The Information Provider character type may also simply provide information to the audience, such as helping to establish:
- a library setting
- information crucial to the plot
- insight into a main character
- social attitudes
For example, the library scene in A Tree Grows in Brooklyn highlights the diligence and intelligence of little Francie (Peggy Ann Garner), and in Bed of Roses, Lewis Farrell’s (Christian Slater) friendship with the children’s librarian at the local public library reveals his character’s inner sensitivity.
In Philadelphia (see film clip below), Tracey Walter plays a librarian who gives main character, Andrew Beckett (Tom Hanks), a book about HIV discrimination and proceeds to ask if he wants a private room. After Andrew’s refusal, Walter is almost rude in his insistence, demonstrating his (and society’s) discrimination. This brief role helps turn the audience’s sympathy even more toward Andrew, and the movie relies on this sympathy to move the plot forward.
Physically, Information Providers are the most diverse of all the character types, spanning ages, clothing styles, gender and ethnicities.
The Information Providers are also the most identified with occupational tasks, such as shelving, filing, stamping, pushing carts, checking out books, etc. The tasks and props usually included in a reel library setting are most associated in real life with library assistants or technicians. See my post on library education and job duties.

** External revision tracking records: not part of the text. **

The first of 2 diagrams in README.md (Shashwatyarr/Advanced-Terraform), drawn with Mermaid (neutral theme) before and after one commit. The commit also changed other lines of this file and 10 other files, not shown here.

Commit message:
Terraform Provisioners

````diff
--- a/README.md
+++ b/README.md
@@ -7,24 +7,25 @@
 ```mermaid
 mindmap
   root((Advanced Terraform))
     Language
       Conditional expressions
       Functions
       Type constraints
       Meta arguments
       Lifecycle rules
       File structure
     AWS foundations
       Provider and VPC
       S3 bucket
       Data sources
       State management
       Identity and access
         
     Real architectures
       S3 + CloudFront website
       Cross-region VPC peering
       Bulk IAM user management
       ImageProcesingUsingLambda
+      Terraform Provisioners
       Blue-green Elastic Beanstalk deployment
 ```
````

There are so many examples of Information Providers that although they make up the majority of reel librarian roles, they are the least important roles overall of librarians in film, at least according to screen time. Makes sense, then, that they are almost exclusively ensconced in the Class III or Class IV film categories.

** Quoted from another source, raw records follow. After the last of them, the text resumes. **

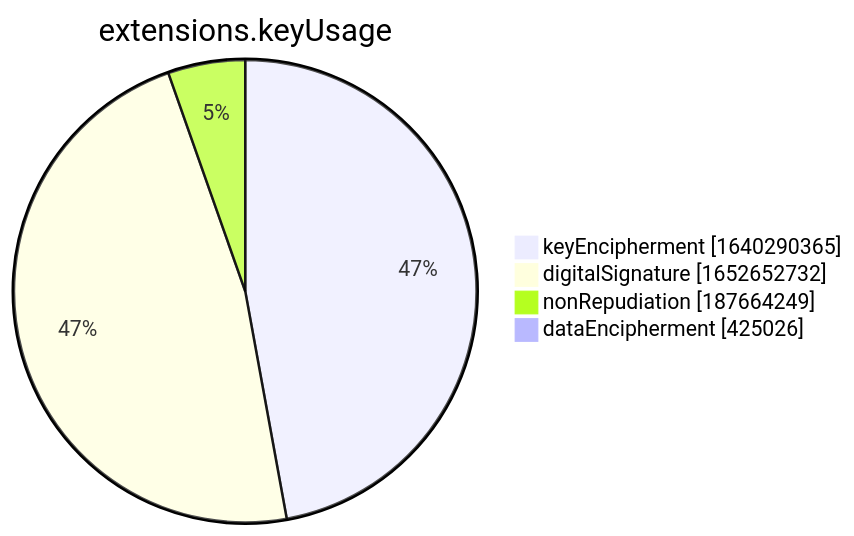
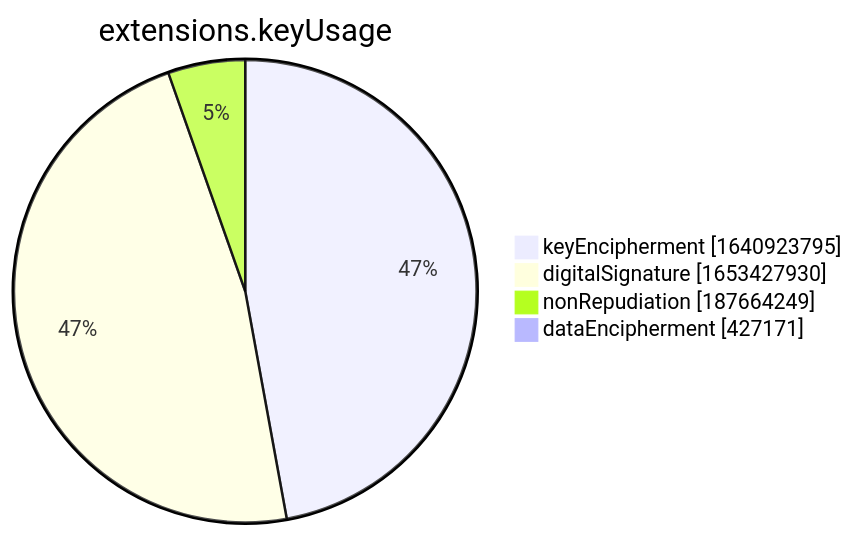
One commit to christiankrug/ctmonitor_visualization changed the seventh of 15 diagrams in xenon2022/README.md. Above: the diagram before and after it, drawn with Mermaid. The commit also changed other lines of this file, not shown here.

````diff
--- a/xenon2022/README.md
+++ b/xenon2022/README.md
@@ -2856,8 +2856,8 @@
 ```mermaid
 pie showData
 title extensions.keyUsage
-"keyEncipherment" :1640290365
-"digitalSignature" :1652652732
+"keyEncipherment" :1640923795
+"digitalSignature" :1653427930
 "nonRepudiation" :187664249
-"dataEncipherment" :425026
+"dataEncipherment" :427171
 ```
````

For my money, the most informative Information Provider ever onscreen — so far — would have to be Vox from the 2002 remake of The Time Machine. In his time travels, a disillusioned inventor (Guy Pearce) encounters Vox (Orland Jones), a holographic librarian who supplies him with information about time travel and the history and evolution of the planet and its population. Vox is truly informative, but he also embodies the library itself. Hundreds of thousands of years later, Vox IS the library, literally all that remains of the “compendium of all human knowledge.”

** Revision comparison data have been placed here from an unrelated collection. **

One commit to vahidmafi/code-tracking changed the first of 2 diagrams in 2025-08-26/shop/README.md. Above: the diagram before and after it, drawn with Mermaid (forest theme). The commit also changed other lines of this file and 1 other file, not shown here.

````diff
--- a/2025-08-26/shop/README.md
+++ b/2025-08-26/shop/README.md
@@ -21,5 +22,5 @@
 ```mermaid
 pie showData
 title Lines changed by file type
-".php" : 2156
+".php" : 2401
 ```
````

Next up in our series, we’ll be peeking in on the Naughty Librarians. Stay tuned!